**Input material**.

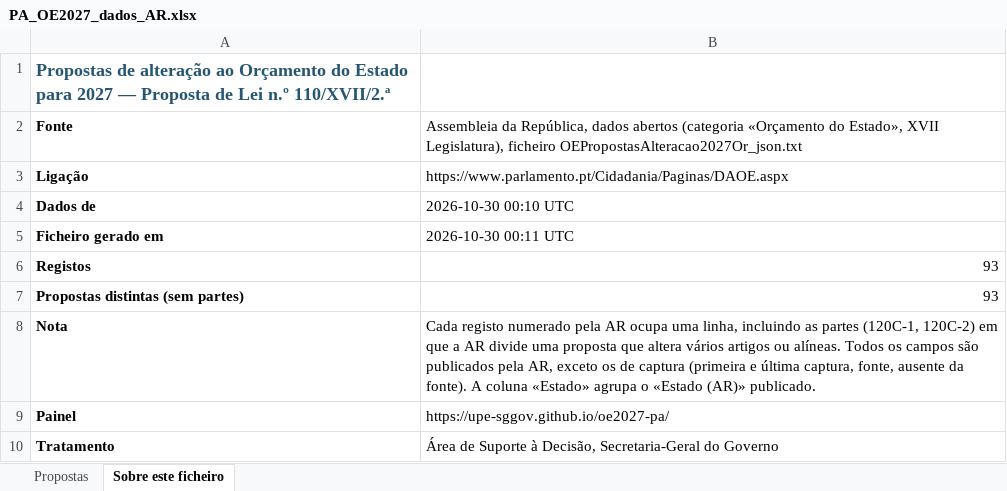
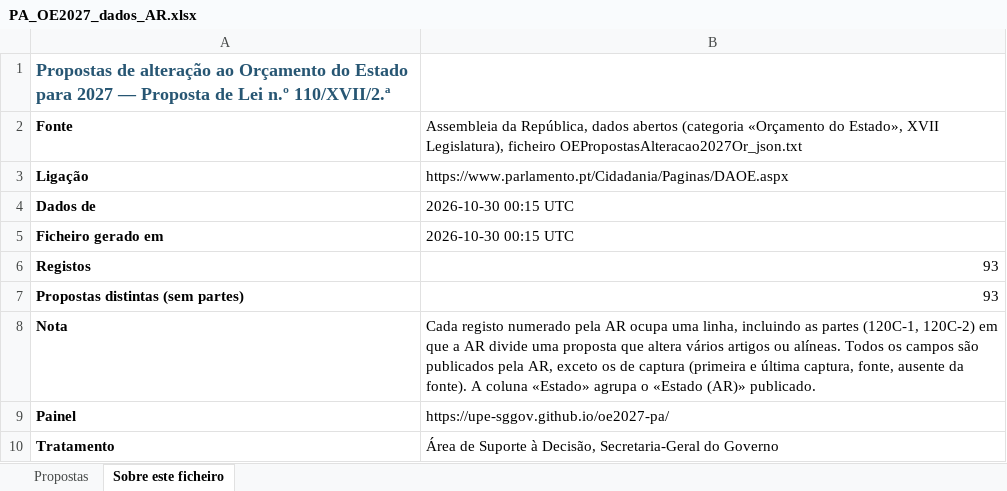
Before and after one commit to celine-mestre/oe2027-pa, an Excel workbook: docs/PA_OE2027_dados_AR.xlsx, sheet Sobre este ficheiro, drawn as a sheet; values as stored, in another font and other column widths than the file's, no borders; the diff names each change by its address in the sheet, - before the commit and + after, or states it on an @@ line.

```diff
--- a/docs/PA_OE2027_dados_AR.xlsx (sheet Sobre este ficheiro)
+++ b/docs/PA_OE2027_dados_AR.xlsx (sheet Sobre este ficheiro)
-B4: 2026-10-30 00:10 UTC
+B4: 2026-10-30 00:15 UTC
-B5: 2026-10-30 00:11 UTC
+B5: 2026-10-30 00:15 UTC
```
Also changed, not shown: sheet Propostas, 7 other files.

**Problem requirements**.
Exactly repeat the data above; the pictures do not belong in your copy.

**Answer box**.
Before and after one commit to celine-mestre/oe2027-pa, an Excel workbook: docs/PA_OE2027_dados_AR.xlsx, sheet Sobre este ficheiro, drawn as a sheet; values as stored, in another font and other column widths than the file's, no borders; the diff names each change by its address in the sheet, - before the commit and + after, or states it on an @@ line.

```diff
--- a/docs/PA_OE2027_dados_AR.xlsx (sheet Sobre este ficheiro)
+++ b/docs/PA_OE2027_dados_AR.xlsx (sheet Sobre este ficheiro)
-B4: 2026-10-30 00:10 UTC
+B4: 2026-10-30 00:15 UTC
-B5: 2026-10-30 00:11 UTC
+B5: 2026-10-30 00:15 UTC
```
Also changed, not shown: sheet Propostas, 7 other files.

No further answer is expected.